I’ve always had the bug to live internationally. (I consider myself medium-well-traveled; I’ve visited a handful of different countries and probably a quarter of the US states). Then one day I looked around…40 years old and still living in my home state. And I don’t even particularly LIKE my home state…
So I’ve spent the last six months researching international schools (I’m an intermediate school teacher) and preferred locations worldwide. Costa Rica was at the top of my list - I’m very into nature and conservation, have always felt an affinity with Latin American culture, and it’s supposed to be a very friendly and safe country. I just got a job at a private international school in San Jose and I’m super excited!
I’ve never actually been there - just done tons and tons of research and gotten information from friends that have visited. Realistically, there was no way for me to visit EVERY location that would have worked, so I had to base my decision on the advice of friends who know me and my experiences in other Latin American countries. I know I will experience some culture shock but I’m not really sure what form that will take. I enjoy people but I’m an introvert at heart, so I’m hoping that a support system of fellow teachers will be enough to sustain me.
I have about 6 months to pare myself down to whatever I can fit onto a plane; brush back up on my conversational Spanish; and prepare for the unknown. Woohoo!
Any stories or advice from others who have made a similar life change is very welcome!
Our oldest son, afflicted with a case of “the US really sucks and I like the parts of Europe I’ve visited” obtained a one-year work visa for a country he’s never been to (which is saying something - he’s got globetrotter hashmarks halfway to his elbow) and in which he knows not a soul (again saying something - he globe-trots couch to couch) and will land there to look for work in a few weeks. It is a country with one of the most dismal climates on earth and, despite a recent and largely evaporated economic renaissance, not usually found in the same sentence with “employment.”
OTOH, before we landed here in the great northeast, Costa Rica was on our shortlist. So good luck.
I picked up and moved overseas never having visited my destination country.
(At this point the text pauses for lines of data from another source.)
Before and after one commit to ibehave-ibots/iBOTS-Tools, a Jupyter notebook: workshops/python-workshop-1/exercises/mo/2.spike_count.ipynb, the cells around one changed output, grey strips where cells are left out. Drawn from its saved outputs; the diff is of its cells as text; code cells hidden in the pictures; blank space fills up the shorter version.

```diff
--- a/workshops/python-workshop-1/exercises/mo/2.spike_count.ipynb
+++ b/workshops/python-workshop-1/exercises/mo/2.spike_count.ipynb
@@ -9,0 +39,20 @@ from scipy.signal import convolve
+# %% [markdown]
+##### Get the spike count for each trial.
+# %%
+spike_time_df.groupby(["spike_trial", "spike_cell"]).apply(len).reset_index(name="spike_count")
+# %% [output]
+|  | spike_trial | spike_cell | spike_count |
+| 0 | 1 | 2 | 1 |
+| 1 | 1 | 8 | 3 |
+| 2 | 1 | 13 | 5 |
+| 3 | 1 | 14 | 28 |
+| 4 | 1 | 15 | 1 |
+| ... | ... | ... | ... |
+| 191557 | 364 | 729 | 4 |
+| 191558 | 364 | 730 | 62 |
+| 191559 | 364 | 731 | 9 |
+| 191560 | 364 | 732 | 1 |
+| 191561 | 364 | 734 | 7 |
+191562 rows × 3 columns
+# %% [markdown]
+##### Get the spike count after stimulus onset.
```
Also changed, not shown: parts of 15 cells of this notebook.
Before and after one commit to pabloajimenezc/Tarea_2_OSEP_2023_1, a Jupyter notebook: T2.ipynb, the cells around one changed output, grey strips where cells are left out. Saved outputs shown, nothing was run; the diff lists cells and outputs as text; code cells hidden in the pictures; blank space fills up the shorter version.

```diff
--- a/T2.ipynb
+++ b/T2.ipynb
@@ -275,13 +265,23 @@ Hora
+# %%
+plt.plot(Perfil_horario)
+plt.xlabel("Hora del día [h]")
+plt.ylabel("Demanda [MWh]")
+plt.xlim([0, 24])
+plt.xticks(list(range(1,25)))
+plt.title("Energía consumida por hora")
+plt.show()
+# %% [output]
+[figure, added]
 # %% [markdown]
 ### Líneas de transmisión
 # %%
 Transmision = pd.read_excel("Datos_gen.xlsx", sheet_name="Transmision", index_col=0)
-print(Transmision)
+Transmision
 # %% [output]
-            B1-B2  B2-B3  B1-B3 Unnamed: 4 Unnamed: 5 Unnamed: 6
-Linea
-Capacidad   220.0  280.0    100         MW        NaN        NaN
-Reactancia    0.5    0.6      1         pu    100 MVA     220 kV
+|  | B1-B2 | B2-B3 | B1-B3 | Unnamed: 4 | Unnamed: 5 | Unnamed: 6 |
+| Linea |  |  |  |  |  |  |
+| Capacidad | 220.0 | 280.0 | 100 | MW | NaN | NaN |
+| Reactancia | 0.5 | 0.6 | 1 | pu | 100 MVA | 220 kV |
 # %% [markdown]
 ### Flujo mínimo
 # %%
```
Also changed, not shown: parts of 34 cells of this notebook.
I moved with only what would fit in three checked bags on the plane. I landed not knowing where I would stay that night. It all worked out and more than 10 years later I am still here.
Go with eyes wide open and your mouth shut. Listen much more than you speak.
Banish any and all variations of the phrase “back in my home country we did it this way…” from your lexicon. Back home was different, not necessarily better.
Be prepared to challenge some basic issues related to your general mindset. One common issue is frustration at not being able to get things you want/need in a timely manner. Businesses and/or government agencies may not operate in ways you are familiar with nor in a manner as efficient as you might hope.
If you approach your move with an open mind it can be one of the most rewarding experiences of your life.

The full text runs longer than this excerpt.